Nothing but the images should be left out when the entries are restated word for word.

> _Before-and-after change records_
-*-*-
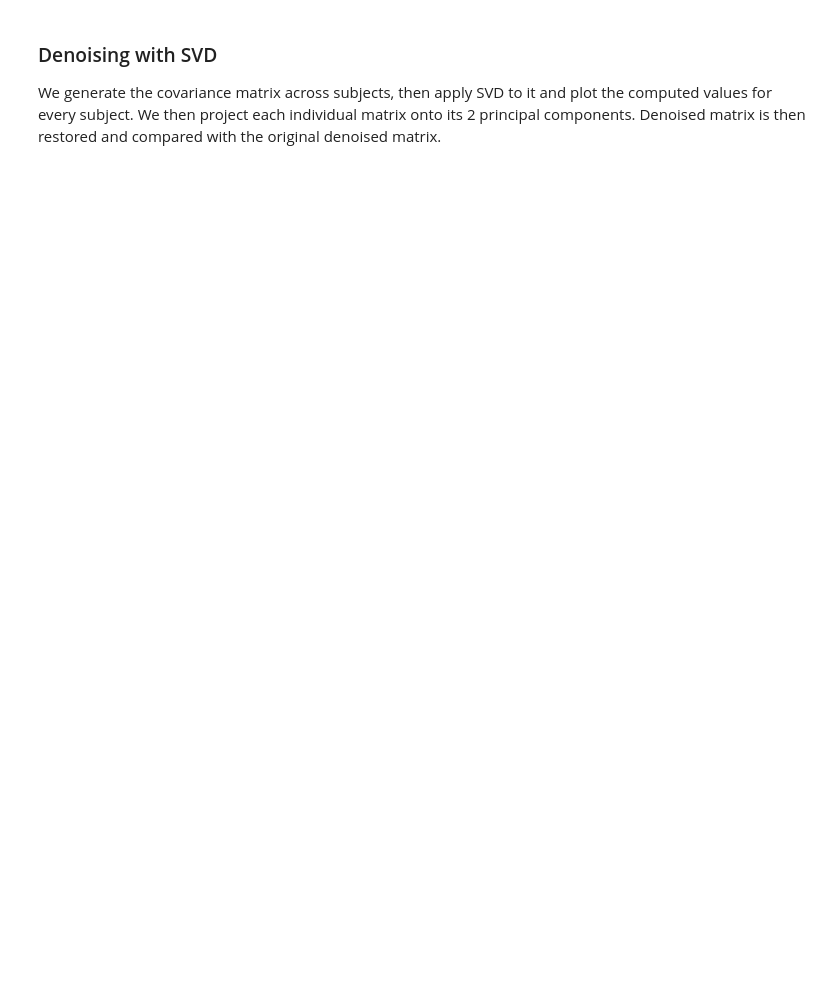
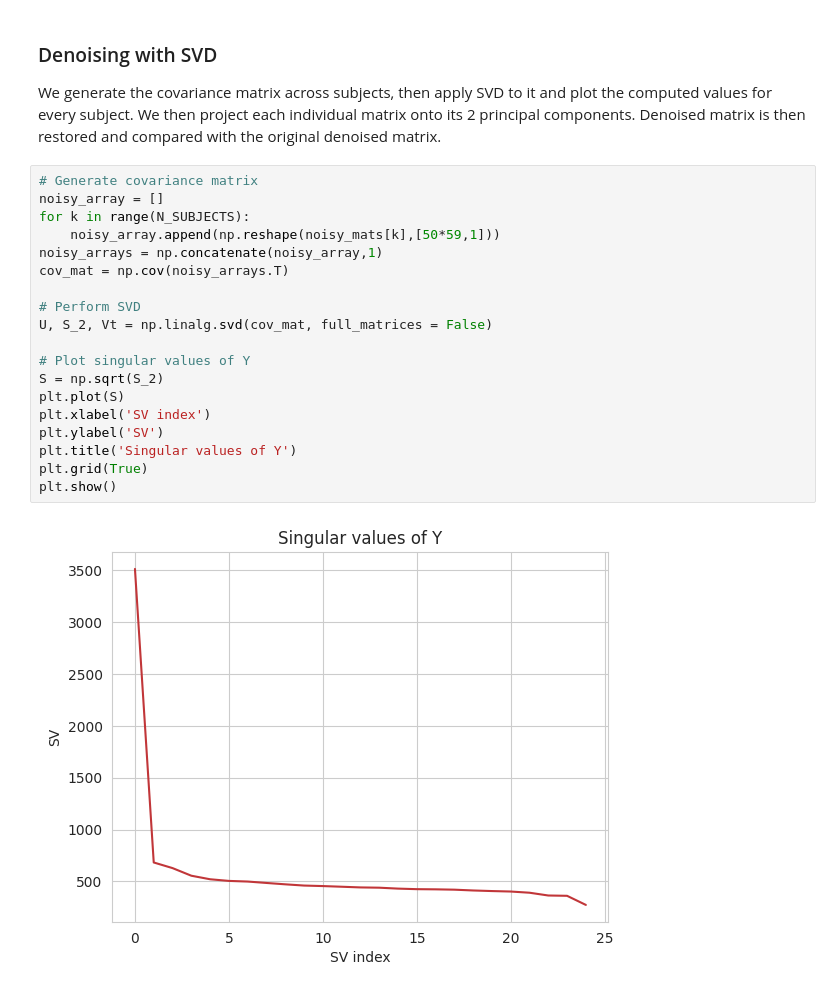
Before and after one commit to ludekcizinsky/fMRI-dimensionality-reduction, a Jupyter notebook: run.ipynb, the cells around one changed output. Drawn from its saved outputs; the diff is of its cells as text; blank space fills up the shorter version.

```diff
--- a/run.ipynb
+++ b/run.ipynb
@@ -180,3 +180,24 @@ plt.show()
 ### Denoising with SVD
 
 We generate the covariance matrix across subjects, then apply SVD to it and plot the computed values for every subject. We then project each individual matrix onto its 2 principal components. Denoised matrix is then restored and compared with the original denoised matrix.
+# %%
+# Generate covariance matrix
+noisy_array = []
+for k in range(N_SUBJECTS):
+    noisy_array.append(np.reshape(noisy_mats[k],[50*59,1]))
+noisy_arrays = np.concatenate(noisy_array,1)
+cov_mat = np.cov(noisy_arrays.T)
+
+# Perform SVD
+U, S_2, Vt = np.linalg.svd(cov_mat, full_matrices = False)
+
+# Plot singular values of Y
+S = np.sqrt(S_2)
+plt.plot(S)
+plt.xlabel('SV index')
+plt.ylabel('SV')
+plt.title('Singular values of Y')
+plt.grid(True)
+plt.show()
+# %% [output]
+[figure, added]
```
Also changed, not shown: parts of 2 cells of this notebook.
-*-*-
> _Your solution_
Before and after one commit to ludekcizinsky/fMRI-dimensionality-reduction, a Jupyter notebook: run.ipynb, the cells around one changed output. Drawn from its saved outputs; the diff is of its cells as text; blank space fills up the shorter version.

```diff
--- a/run.ipynb
+++ b/run.ipynb
@@ -180,3 +180,24 @@ plt.show()
 ### Denoising with SVD
 
 We generate the covariance matrix across subjects, then apply SVD to it and plot the computed values for every subject. We then project each individual matrix onto its 2 principal components. Denoised matrix is then restored and compared with the original denoised matrix.
+# %%
+# Generate covariance matrix
+noisy_array = []
+for k in range(N_SUBJECTS):
+    noisy_array.append(np.reshape(noisy_mats[k],[50*59,1]))
+noisy_arrays = np.concatenate(noisy_array,1)
+cov_mat = np.cov(noisy_arrays.T)
+
+# Perform SVD
+U, S_2, Vt = np.linalg.svd(cov_mat, full_matrices = False)
+
+# Plot singular values of Y
+S = np.sqrt(S_2)
+plt.plot(S)
+plt.xlabel('SV index')
+plt.ylabel('SV')
+plt.title('Singular values of Y')
+plt.grid(True)
+plt.show()
+# %% [output]
+[figure, added]
```
Also changed, not shown: parts of 2 cells of this notebook.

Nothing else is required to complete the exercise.